Madeline takes Jane under her wing, and along with Celeste, the trio bond over school, family, coffee, books and gossip. They live in a beautiful Australian seaside community of blonde bobs and plain Jane’s who all have something to hide.
Big Little Lies starts at the end of the story, when the school’s Trivia Night takes a murderous turn. The reader doesn’t know the identity of the killer or the victim, but flashbacks and (and brief comedic sound bites by other voices in the community) fill in the blanks leading up to that fateful night.
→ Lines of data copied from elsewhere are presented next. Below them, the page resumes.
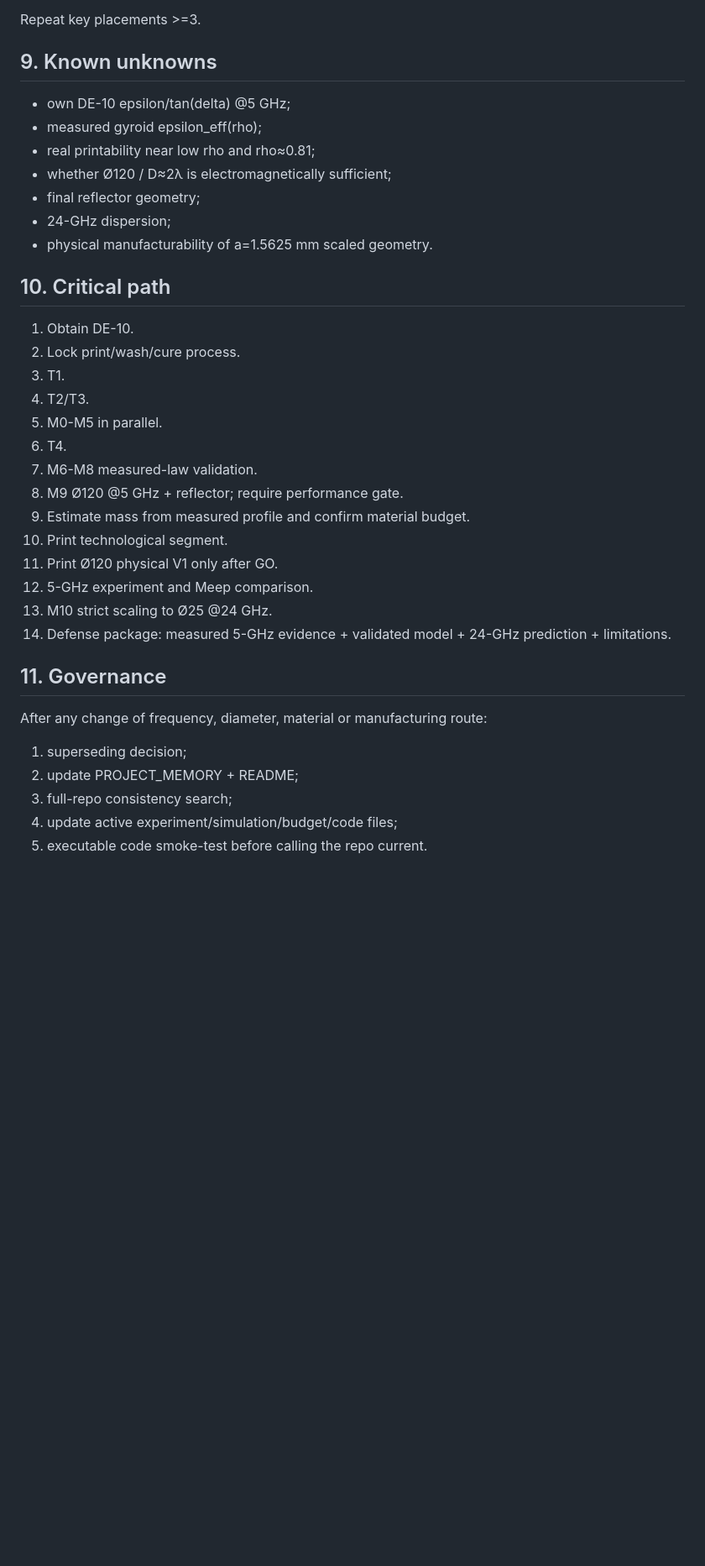
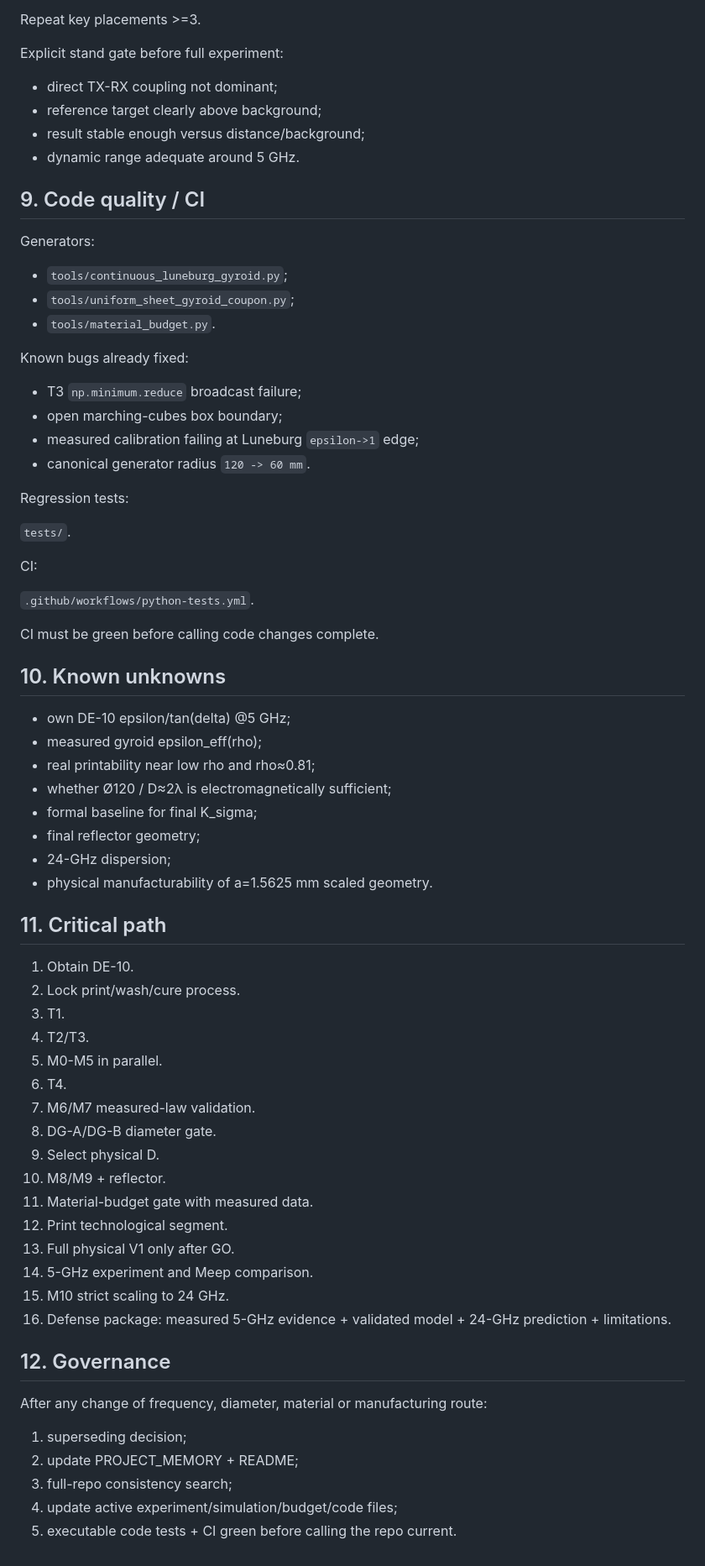
Before and after one commit to dikobrazuka/linza, a Markdown page: PROJECT_MEMORY.md, the part around one of its changes. Shown at 84% size. Rendered like a GitHub page; blank space fills up the shorter version.

Commit message:
Record executable T4, diameter gate, material budget and CI in project memory

```diff
--- a/PROJECT_MEMORY.md
+++ b/PROJECT_MEMORY.md
@@ -146,17 +202,50 @@ Measure complex `S21/.s2p` for:
 
 Repeat key placements >=3.
 
-## 9. Known unknowns
+Explicit stand gate before full experiment:
+
+- direct TX-RX coupling not dominant;
+- reference target clearly above background;
+- result stable enough versus distance/background;
+- dynamic range adequate around 5 GHz.
+
+## 9. Code quality / CI
+
+Generators:
+
+- `tools/continuous_luneburg_gyroid.py`;
+- `tools/uniform_sheet_gyroid_coupon.py`;
+- `tools/material_budget.py`.
+
+Known bugs already fixed:
+
+- T3 `np.minimum.reduce` broadcast failure;
+- open marching-cubes box boundary;
+- measured calibration failing at Luneburg `epsilon->1` edge;
+- canonical generator radius `120 -> 60 mm`.
+
+Regression tests:
+
+`tests/`.
+
+CI:
+
+`.github/workflows/python-tests.yml`.
+
+CI must be green before calling code changes complete.
+
+## 10. Known unknowns
 
 - own DE-10 epsilon/tan(delta) @5 GHz;
 - measured gyroid epsilon_eff(rho);
 - real printability near low rho and rho≈0.81;
 - whether Ø120 / D≈2λ is electromagnetically sufficient;
+- formal baseline for final K_sigma;
 - final reflector geometry;
 - 24-GHz dispersion;
 - physical manufacturability of a=1.5625 mm scaled geometry.
 
-## 10. Critical path
+## 11. Critical path
 
 1. Obtain DE-10.
 2. Lock print/wash/cure process.
@@ -164,16 +253,18 @@ Repeat key placements >=3.
 4. T2/T3.
 5. M0-M5 in parallel.
 6. T4.
-7. M6-M8 measured-law validation.
-8. M9 Ø120 @5 GHz + reflector; require performance gate.
-9. Estimate mass from measured profile and confirm material budget.
-10. Print technological segment.
-11. Print Ø120 physical V1 only after GO.
-12. 5-GHz experiment and Meep comparison.
-13. M10 strict scaling to Ø25 @24 GHz.
-14. Defense package: measured 5-GHz evidence + validated model + 24-GHz prediction + limitations.
+7. M6/M7 measured-law validation.
+8. DG-A/DG-B diameter gate.
+9. Select physical D.
+10. M8/M9 + reflector.
+11. Material-budget gate with measured data.
+12. Print technological segment.
+13. Full physical V1 only after GO.
+14. 5-GHz experiment and Meep comparison.
+15. M10 strict scaling to 24 GHz.
+16. Defense package: measured 5-GHz evidence + validated model + 24-GHz prediction + limitations.
 
-## 11. Governance
+## 12. Governance
 
 After any change of frequency, diameter, material or manufacturing route:
 
@@ -181,4 +272,4 @@ After any change of frequency, diameter, material or manufacturing route:
 2. update PROJECT_MEMORY + README;
 3. full-repo consistency search;
 4. update active experiment/simulation/budget/code files;
-5. executable code smoke-test before calling the repo current.
+5. executable code tests + CI green before calling the repo current.
```
Also changed, not shown: other parts of PROJECT_MEMORY.md (+69 -13 lines).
You’ll want the flashbacks to hurry up and catch up to Trivia night to finally get some answers, but at the same time feel unwilling to let the characters go.
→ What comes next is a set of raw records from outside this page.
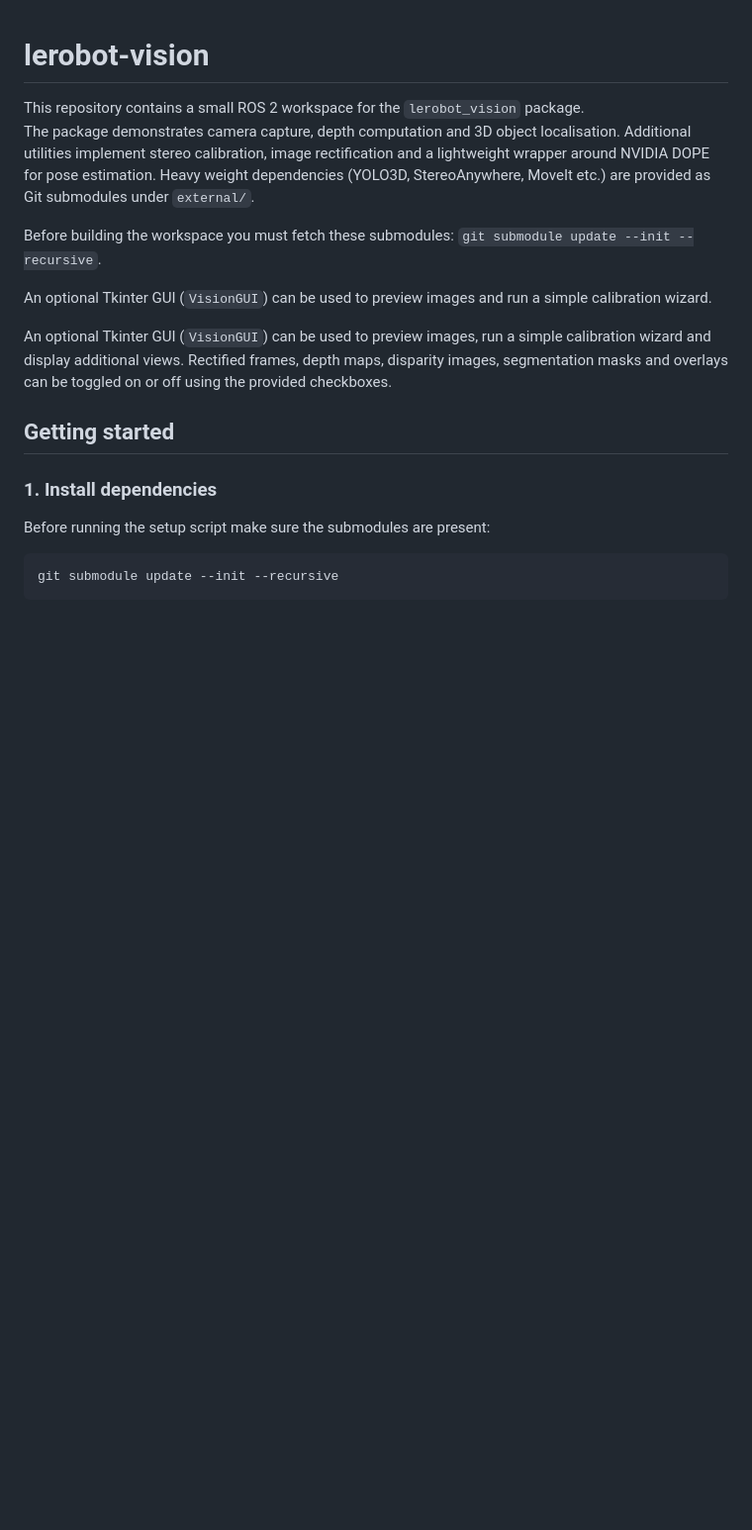
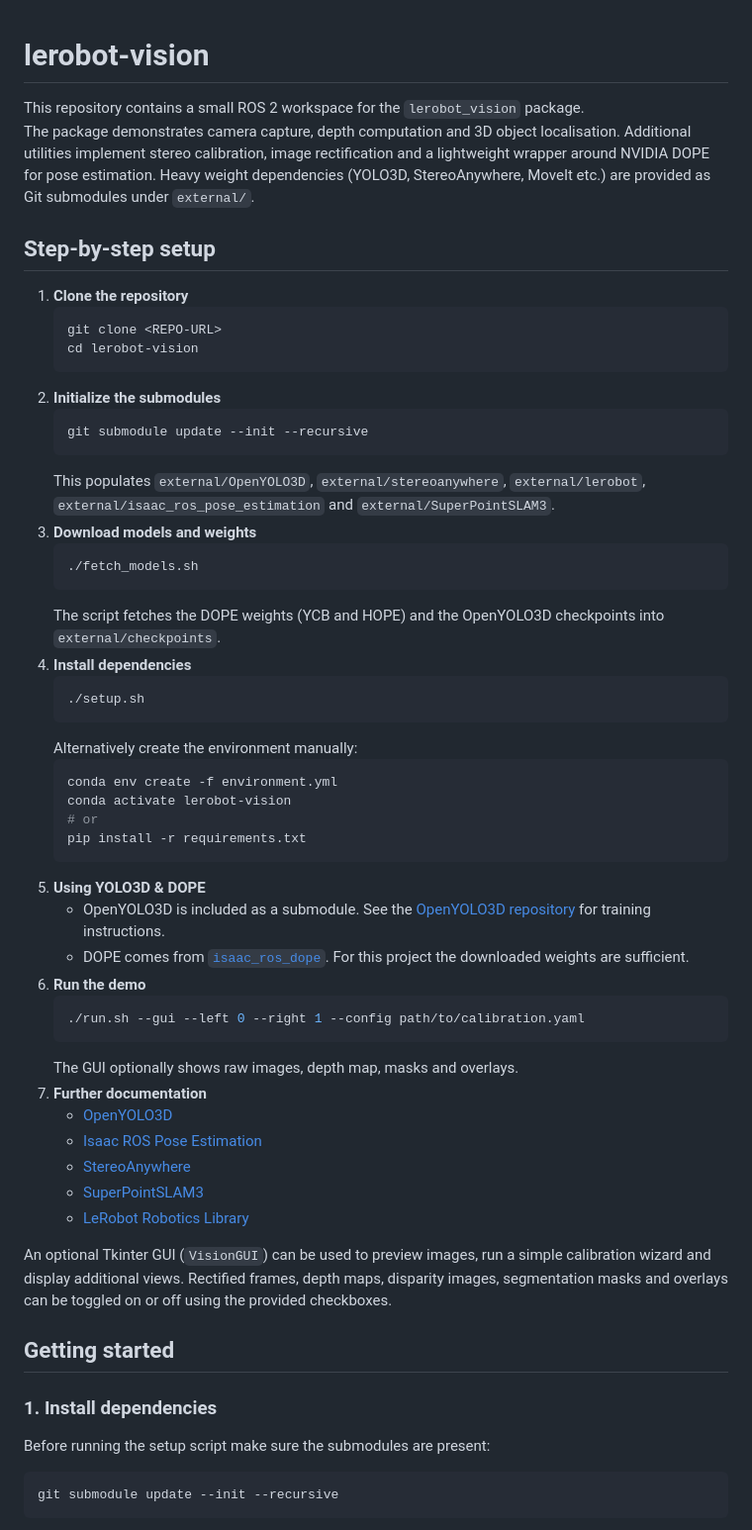
Before and after one commit to loewenherz-projekt/lerobot-vision, a Markdown page: README.md, the part around the change. Shown at 99% size. Rendered like a GitHub page; blank space fills up the shorter version.

Commit message:
Translate setup instructions

````diff
--- a/README.md
+++ b/README.md
@@ -8,11 +8,57 @@ dependencies (YOLO3D, StereoAnywhere, MoveIt etc.) are provided as Git
 submodules under `external/`.
 
 
-Before building the workspace you must fetch these submodules:
-`git submodule update --init --recursive`.
+## Step-by-step setup
 
-An optional Tkinter GUI (`VisionGUI`) can be used to preview images and run a
-simple calibration wizard.
+1. **Clone the repository**
+   ```bash
+   git clone <REPO-URL>
+   cd lerobot-vision
+   ```
+2. **Initialize the submodules**
+   ```bash
+   git submodule update --init --recursive
+   ```
+   This populates `external/OpenYOLO3D`, `external/stereoanywhere`,
+   `external/lerobot`, `external/isaac_ros_pose_estimation` and
+   `external/SuperPointSLAM3`.
+3. **Download models and weights**
+   ```bash
+   ./fetch_models.sh
+   ```
+   The script fetches the DOPE weights (YCB and HOPE) and the OpenYOLO3D
+   checkpoints into `external/checkpoints`.
+4. **Install dependencies**
+   ```bash
+   ./setup.sh
+   ```
+   Alternatively create the environment manually:
+   ```bash
+   conda env create -f environment.yml
+   conda activate lerobot-vision
+   # or
+   pip install -r requirements.txt
+   ```
+5. **Using YOLO3D & DOPE**
+   - OpenYOLO3D is included as a submodule. See the
+     [OpenYOLO3D repository](https://github.com/aminebdj/OpenYOLO3D) for
+     training instructions.
+   - DOPE comes from
+     [`isaac_ros_dope`](https://nvidia-isaac-ros.github.io/repositories_and_packages/isaac_ros_pose_estimation/isaac_ros_dope/index.html#quickstart).
+     For this project the downloaded weights are sufficient.
+6. **Run the demo**
+   ```bash
+   ./run.sh --gui --left 0 --right 1 --config path/to/calibration.yaml
+   ```
+   The GUI optionally shows raw images, depth map, masks and overlays.
+7. **Further documentation**
+   - [OpenYOLO3D](https://github.com/aminebdj/OpenYOLO3D)
+   - [Isaac ROS Pose Estimation](https://nvidia-isaac-ros.github.io/repositories_and_packages/isaac_ros_pose_estimation)
+   - [StereoAnywhere](https://github.com/bartn8/stereoanywhere)
+   - [SuperPointSLAM3](https://github.com/shahram95/SuperPointSLAM3)
+   - [LeRobot Robotics Library](https://github.com/huggingface/lerobot)
+
+
 
 An optional Tkinter GUI (`VisionGUI`) can be used to preview images, run a
 simple calibration wizard and display additional views. Rectified frames,
````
If you are a mom you’ll recognize a lot of the mom politics that take place in the book. And if you’re not a parent, you’ll be afraid for the time when your kid starts school. There’s bullying not only among the kids, but also among the parents. Some of the schoolyard scenarios are heartbreaking while others are just plain ludicrous. (Kindergarten is usually not this bad, but just wait till middle school- ha!)
Liane Moriarty has quite an ambitious story to tell. There’s some heavy things going on behind closed doors, and appearances are not what they seem. These hard-hitting, tense stories are balanced with lightness and humor. The cliquish mom’s can be cruel but also provide some comedic relief in this suburban tale. The ending was satisfying, unexpected and appropriately twisty. It’s worth the lengthy buildup.
I listened to the audiobook, read by Caroline Lee. I really liked Lee’s narration in The Husband’s Secret so held out until I could grab an audio copy of Big Little Lies from the library. Lee makes this story really absorbing as she brings the small-town story to life. She is especially great with her larger than life portrayal of Madeline, but also subtle when the scene calls for it. I whole-heartedly recommend this as an audiobook- you will be looking for excuses to keep listening either by taking the long way home, staying on the treadmill longer, or volunteering to do the dishes. Lee is a great partner-in-crime for Moriarty’s complex story.
If you loved The Husband’s Secret, get thee to a bookstore and grab Big Little Lies. And if you haven’t read either, read them back-to-back! You won’t be sorry. I’m glad to see that this book is getting some movie buzz. I couldn’t help but do a little armchair casting when I was listening to this story.
Have you read Big Little Lies yet? What did you think?